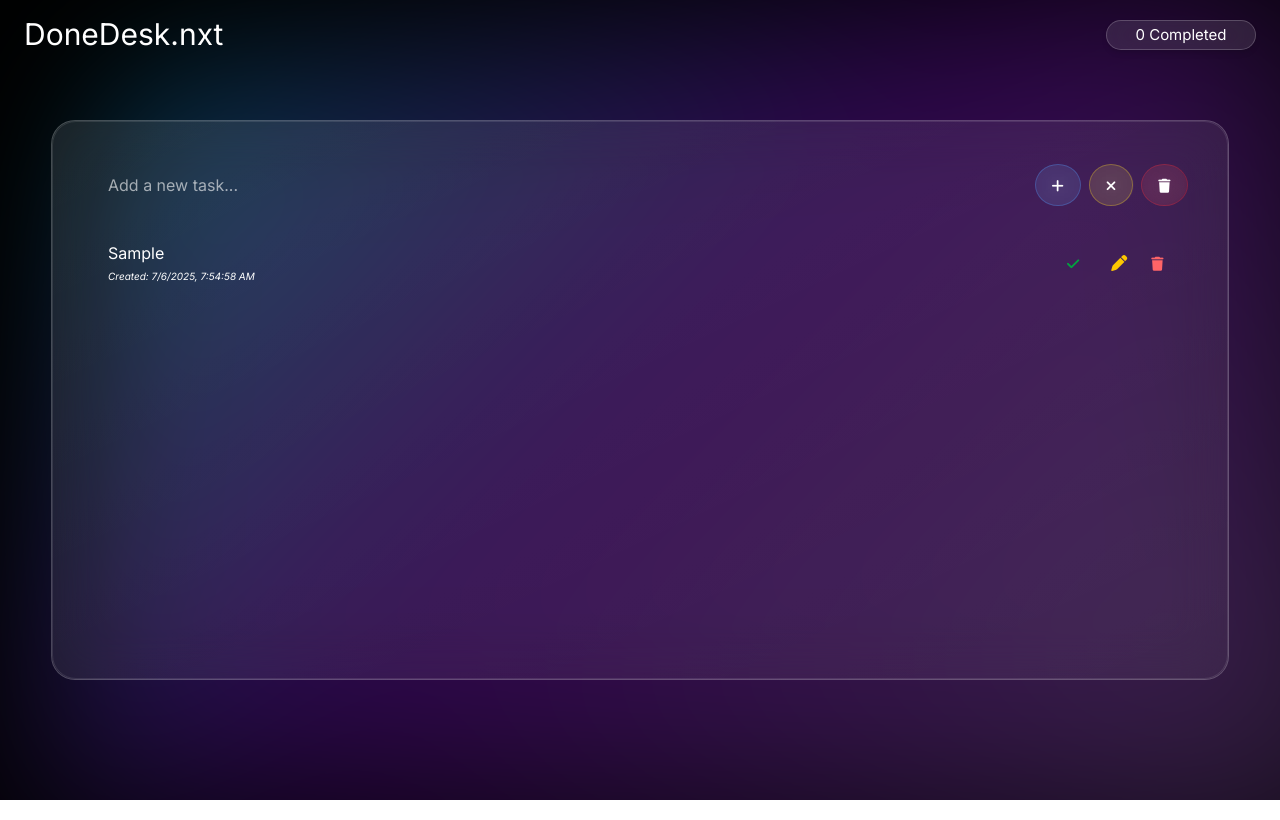
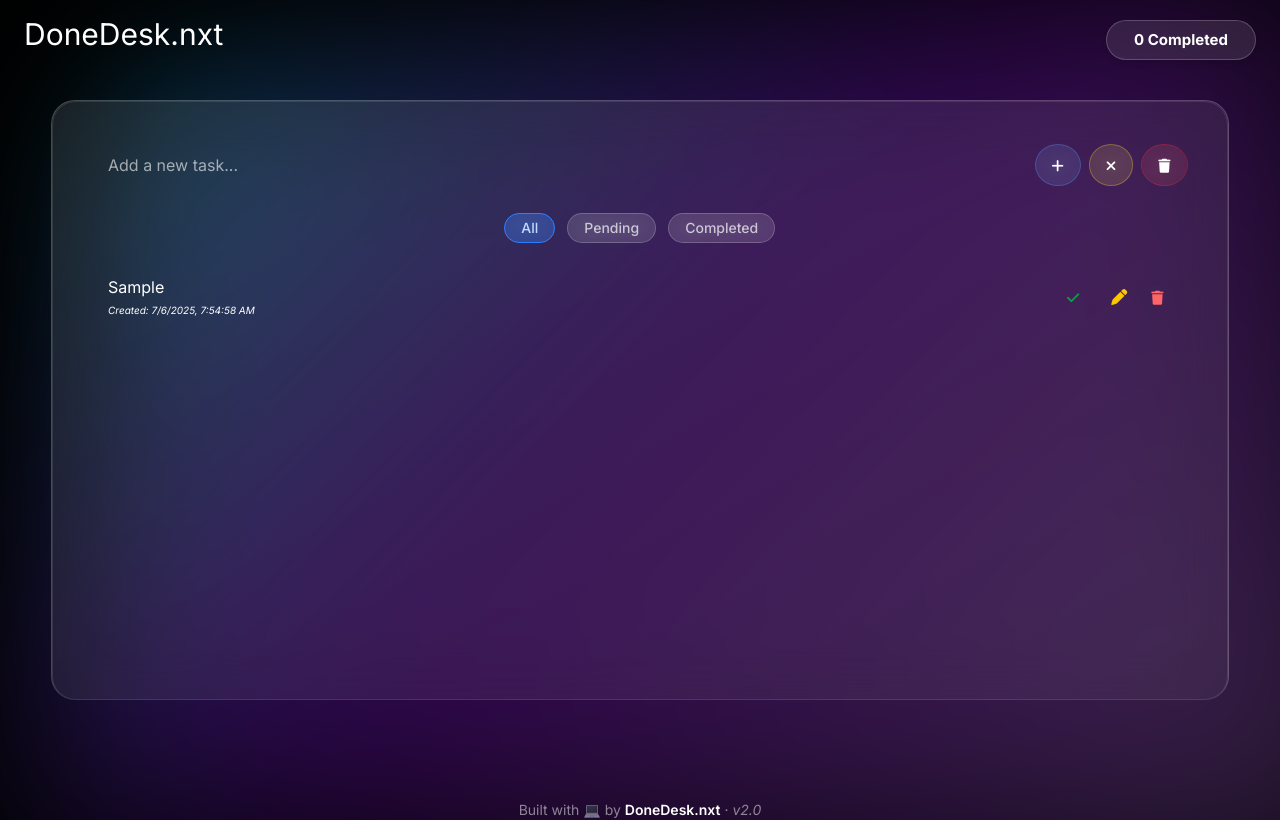
Before and after one commit to Lucid-val/DoneDesk.nxt, a React (Vite) app: page / in a window 1280 px wide. Both pictures are taken after typing "Sample" into the empty fields and a click on the button 1057 px from the left and 185 px from the top of the page. Built offline with nearby package versions, Linux system fonts and the light colour scheme.

Commit message:
Added Task Filters and Footer

```diff
--- a/src/App.jsx
+++ b/src/App.jsx
@@ -3,6 +3,7 @@ import { AuroraBackground } from "./components/aurora-background";
 import Completed from "./components/Completed";
 import Header from "./components/Header";
 import Taskpane from "./components/Taskpane";
+import Footer from "./components/Footer";
 
 function App() {
   // Move tasks state here
@@ -17,9 +18,10 @@ function App() {
     <AuroraBackground>
       <Header />
       <Completed tasks={tasks} />
-      <div className="flex items-center justify-center h-screen w-screen">
+      <div className="flex items-center justify-center h-screen w-screen mb-0">
         <Taskpane tasks={tasks} setTasks={setTasks} />
       </div>
+      <Footer />
     </AuroraBackground>
   );
 }
--- a/src/components/Completed.jsx
+++ b/src/components/Completed.jsx
@@ -4,8 +4,8 @@ function Completed({ tasks }) {
   const completedCount = tasks.filter(task => task.completed).length;
 
   return (
-    <div className="fixed mt-5 right-6 flex items-center justify-center h-[30px] w-[150px] bg-white/10 backdrop-blur-lg border border-white/20 shadow-md rounded-full hover:bg-white/20 transition-all ease-in-out delay-0 cursor-pointer z-50">
-      <h1 className="text-[15px] ">{completedCount} Completed</h1>
+    <div className="fixed mt-5 right-6 flex items-center justify-center h-[40px] w-[150px] bg-white/10 backdrop-blur-lg border border-white/20 shadow-md rounded-full hover:bg-white/20 transition-all ease-in-out delay-0 cursor-pointer z-50">
+      <h1 className="text-[15px] font-bold ">{completedCount} Completed</h1>
     </div>
   );
 }
--- /dev/null
+++ b/src/components/Footer.jsx
@@ -0,0 +1,14 @@
+import React from "react";
+
+function Footer() {
+  return (
+    <footer className="w-full text-center text-sm text-white/50 ">
+      <p>
+        Built with 💻 by <span className="font-semibold text-white">DoneDesk.nxt</span> ·{" "}
+        <span className="italic">v2.0</span>
+      </p>
+    </footer>
+  );
+}
+
+export default Footer;
--- /dev/null
+++ b/src/components/TaskFilter.jsx
@@ -0,0 +1,24 @@
+import React from "react";
+
+function TaskFilter({ filter, setFilter }) {
+  const filters = ["all", "pending", "completed"];
+
+  return (
+    <div className="flex justify-center gap-3 mt-2 mb-6">
+      {filters.map((f) => (
+        <button
+          key={f}
+          onClick={() => setFilter(f)}
+          className={`px-4 py-1 rounded-full text-sm font-medium backdrop-blur-md transition-all
+            ${filter === f
+              ? "bg-blue-500/30 text-blue-200 border border-blue-500"
+              : "bg-white/10 text-white/70 border border-white/20 hover:bg-white/20"}`}
+        >
+          {f.charAt(0).toUpperCase() + f.slice(1)}
+        </button>
+      ))}
+    </div>
+  );
+}
+
+export default TaskFilter;
--- a/src/components/Taskpane.jsx
+++ b/src/components/Taskpane.jsx
@@ -1,5 +1,6 @@
 import React, { useState, useEffect } from "react";
 import { motion } from "framer-motion";
+import TaskFilter from "./TaskFilter";
 
 function Taskpane({ tasks, setTasks }) {
   const [position, setPosition] = useState({ x: 0, y: 0 });
@@ -61,9 +62,25 @@ function Taskpane({ tasks, setTasks }) {
     setEditingId(null);
   };
 
+
+  const storedFilter = localStorage.getItem("donedesk_filter") || "all";
+  const [filter, setFilter] = useState(storedFilter)
+
+  useEffect(() => {
+    localStorage.setItem("donedesk_filter", filter);
+  }, [filter]);
+
+  const filteredTasks = tasks.filter((task) => {
+    if (filter === "all") return true;
+    if (filter === "completed") return task.completed;
+    if (filter === "pending") return !task.completed;
+    return true;
+  })
+
   return (
+
     <motion.div
-      className="flex flex-col items-center justify-start min-h-[70vh] w-[92vw] p-4 md:p-6 lg:p-10 bg-gradient-to-br from-white/10 to-white/5 backdrop-blur-xl rounded-2xl md:rounded-3xl border border-white/20 overflow-hidden relative cursor-default"
+      className="flex flex-col items-center justify-start min-h-[75vh] w-[92vw] mb-0 p-4 md:p-6 lg:p-10 bg-gradient-to-br from-white/10 to-white/5 backdrop-blur-xl rounded-2xl md:rounded-3xl border-t border-l border-r border-white/20 overflow-hidden relative cursor-default max-h-[75vh]"
       onMouseMove={handleMouseMove}
       onMouseLeave={handleMouseLeave}
       animate={{
@@ -120,8 +137,12 @@ function Taskpane({ tasks, setTasks }) {
           </div>
         </form>
 
+         {tasks.length > 0 && (
+            <TaskFilter filter={filter} setFilter={setFilter} />
+          )}
+
         <ul className="space-y-2 max-h-[55vh] md:max-h-[50vh] overflow-y-auto pr-1 custom-scrollbar">
-          {tasks.map((task) => (
+          {filteredTasks.map((task) => (
             <motion.li
               key={task.id}
               initial={{ opacity: 0, y: 10 }}
@@ -194,6 +215,8 @@ function Taskpane({ tasks, setTasks }) {
         </ul>
       </div>
 
+
+
       {showDeleteModal && (
         <div className="fixed inset-0 bg-black/40 backdrop-blur-sm z-50 flex items-center justify-center">
           <motion.div
@@ -236,6 +259,7 @@ function Taskpane({ tasks, setTasks }) {
         </div>
       )}
 
+
       {window.innerWidth > 768 && (
         <motion.div
           className="absolute bottom-0 left-0 w-full h-1/3 bg-gradient-to-t from-white/20 to-transparent pointer-events-none"
```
□ □ □
(Aim of the exercise):
Write the records above out again exactly, but not the pictures.

(Solution to the exercise):
Before and after one commit to Lucid-val/DoneDesk.nxt, a React (Vite) app: page / in a window 1280 px wide. Both pictures are taken after typing "Sample" into the empty fields and a click on the button 1057 px from the left and 185 px from the top of the page. Built offline with nearby package versions, Linux system fonts and the light colour scheme.

Commit message:
Added Task Filters and Footer

```diff
--- a/src/App.jsx
+++ b/src/App.jsx
@@ -3,6 +3,7 @@ import { AuroraBackground } from "./components/aurora-background";
 import Completed from "./components/Completed";
 import Header from "./components/Header";
 import Taskpane from "./components/Taskpane";
+import Footer from "./components/Footer";
 
 function App() {
   // Move tasks state here
@@ -17,9 +18,10 @@ function App() {
     <AuroraBackground>
       <Header />
       <Completed tasks={tasks} />
-      <div className="flex items-center justify-center h-screen w-screen">
+      <div className="flex items-center justify-center h-screen w-screen mb-0">
         <Taskpane tasks={tasks} setTasks={setTasks} />
       </div>
+      <Footer />
     </AuroraBackground>
   );
 }
--- a/src/components/Completed.jsx
+++ b/src/components/Completed.jsx
@@ -4,8 +4,8 @@ function Completed({ tasks }) {
   const completedCount = tasks.filter(task => task.completed).length;
 
   return (
-    <div className="fixed mt-5 right-6 flex items-center justify-center h-[30px] w-[150px] bg-white/10 backdrop-blur-lg border border-white/20 shadow-md rounded-full hover:bg-white/20 transition-all ease-in-out delay-0 cursor-pointer z-50">
-      <h1 className="text-[15px] ">{completedCount} Completed</h1>
+    <div className="fixed mt-5 right-6 flex items-center justify-center h-[40px] w-[150px] bg-white/10 backdrop-blur-lg border border-white/20 shadow-md rounded-full hover:bg-white/20 transition-all ease-in-out delay-0 cursor-pointer z-50">
+      <h1 className="text-[15px] font-bold ">{completedCount} Completed</h1>
     </div>
   );
 }
--- /dev/null
+++ b/src/components/Footer.jsx
@@ -0,0 +1,14 @@
+import React from "react";
+
+function Footer() {
+  return (
+    <footer className="w-full text-center text-sm text-white/50 ">
+      <p>
+        Built with 💻 by <span className="font-semibold text-white">DoneDesk.nxt</span> ·{" "}
+        <span className="italic">v2.0</span>
+      </p>
+    </footer>
+  );
+}
+
+export default Footer;
--- /dev/null
+++ b/src/components/TaskFilter.jsx
@@ -0,0 +1,24 @@
+import React from "react";
+
+function TaskFilter({ filter, setFilter }) {
+  const filters = ["all", "pending", "completed"];
+
+  return (
+    <div className="flex justify-center gap-3 mt-2 mb-6">
+      {filters.map((f) => (
+        <button
+          key={f}
+          onClick={() => setFilter(f)}
+          className={`px-4 py-1 rounded-full text-sm font-medium backdrop-blur-md transition-all
+            ${filter === f
+              ? "bg-blue-500/30 text-blue-200 border border-blue-500"
+              : "bg-white/10 text-white/70 border border-white/20 hover:bg-white/20"}`}
+        >
+          {f.charAt(0).toUpperCase() + f.slice(1)}
+        </button>
+      ))}
+    </div>
+  );
+}
+
+export default TaskFilter;
--- a/src/components/Taskpane.jsx
+++ b/src/components/Taskpane.jsx
@@ -1,5 +1,6 @@
 import React, { useState, useEffect } from "react";
 import { motion } from "framer-motion";
+import TaskFilter from "./TaskFilter";
 
 function Taskpane({ tasks, setTasks }) {
   const [position, setPosition] = useState({ x: 0, y: 0 });
@@ -61,9 +62,25 @@ function Taskpane({ tasks, setTasks }) {
     setEditingId(null);
   };
 
+
+  const storedFilter = localStorage.getItem("donedesk_filter") || "all";
+  const [filter, setFilter] = useState(storedFilter)
+
+  useEffect(() => {
+    localStorage.setItem("donedesk_filter", filter);
+  }, [filter]);
+
+  const filteredTasks = tasks.filter((task) => {
+    if (filter === "all") return true;
+    if (filter === "completed") return task.completed;
+    if (filter === "pending") return !task.completed;
+    return true;
+  })
+
   return (
+
     <motion.div
-      className="flex flex-col items-center justify-start min-h-[70vh] w-[92vw] p-4 md:p-6 lg:p-10 bg-gradient-to-br from-white/10 to-white/5 backdrop-blur-xl rounded-2xl md:rounded-3xl border border-white/20 overflow-hidden relative cursor-default"
+      className="flex flex-col items-center justify-start min-h-[75vh] w-[92vw] mb-0 p-4 md:p-6 lg:p-10 bg-gradient-to-br from-white/10 to-white/5 backdrop-blur-xl rounded-2xl md:rounded-3xl border-t border-l border-r border-white/20 overflow-hidden relative cursor-default max-h-[75vh]"
       onMouseMove={handleMouseMove}
       onMouseLeave={handleMouseLeave}
       animate={{
@@ -120,8 +137,12 @@ function Taskpane({ tasks, setTasks }) {
           </div>
         </form>
 
+         {tasks.length > 0 && (
+            <TaskFilter filter={filter} setFilter={setFilter} />
+          )}
+
         <ul className="space-y-2 max-h-[55vh] md:max-h-[50vh] overflow-y-auto pr-1 custom-scrollbar">
-          {tasks.map((task) => (
+          {filteredTasks.map((task) => (
             <motion.li
               key={task.id}
               initial={{ opacity: 0, y: 10 }}
@@ -194,6 +215,8 @@ function Taskpane({ tasks, setTasks }) {
         </ul>
       </div>
 
+
+
       {showDeleteModal && (
         <div className="fixed inset-0 bg-black/40 backdrop-blur-sm z-50 flex items-center justify-center">
           <motion.div
@@ -236,6 +259,7 @@ function Taskpane({ tasks, setTasks }) {
         </div>
       )}
 
+
       {window.innerWidth > 768 && (
         <motion.div
           className="absolute bottom-0 left-0 w-full h-1/3 bg-gradient-to-t from-white/20 to-transparent pointer-events-none"
```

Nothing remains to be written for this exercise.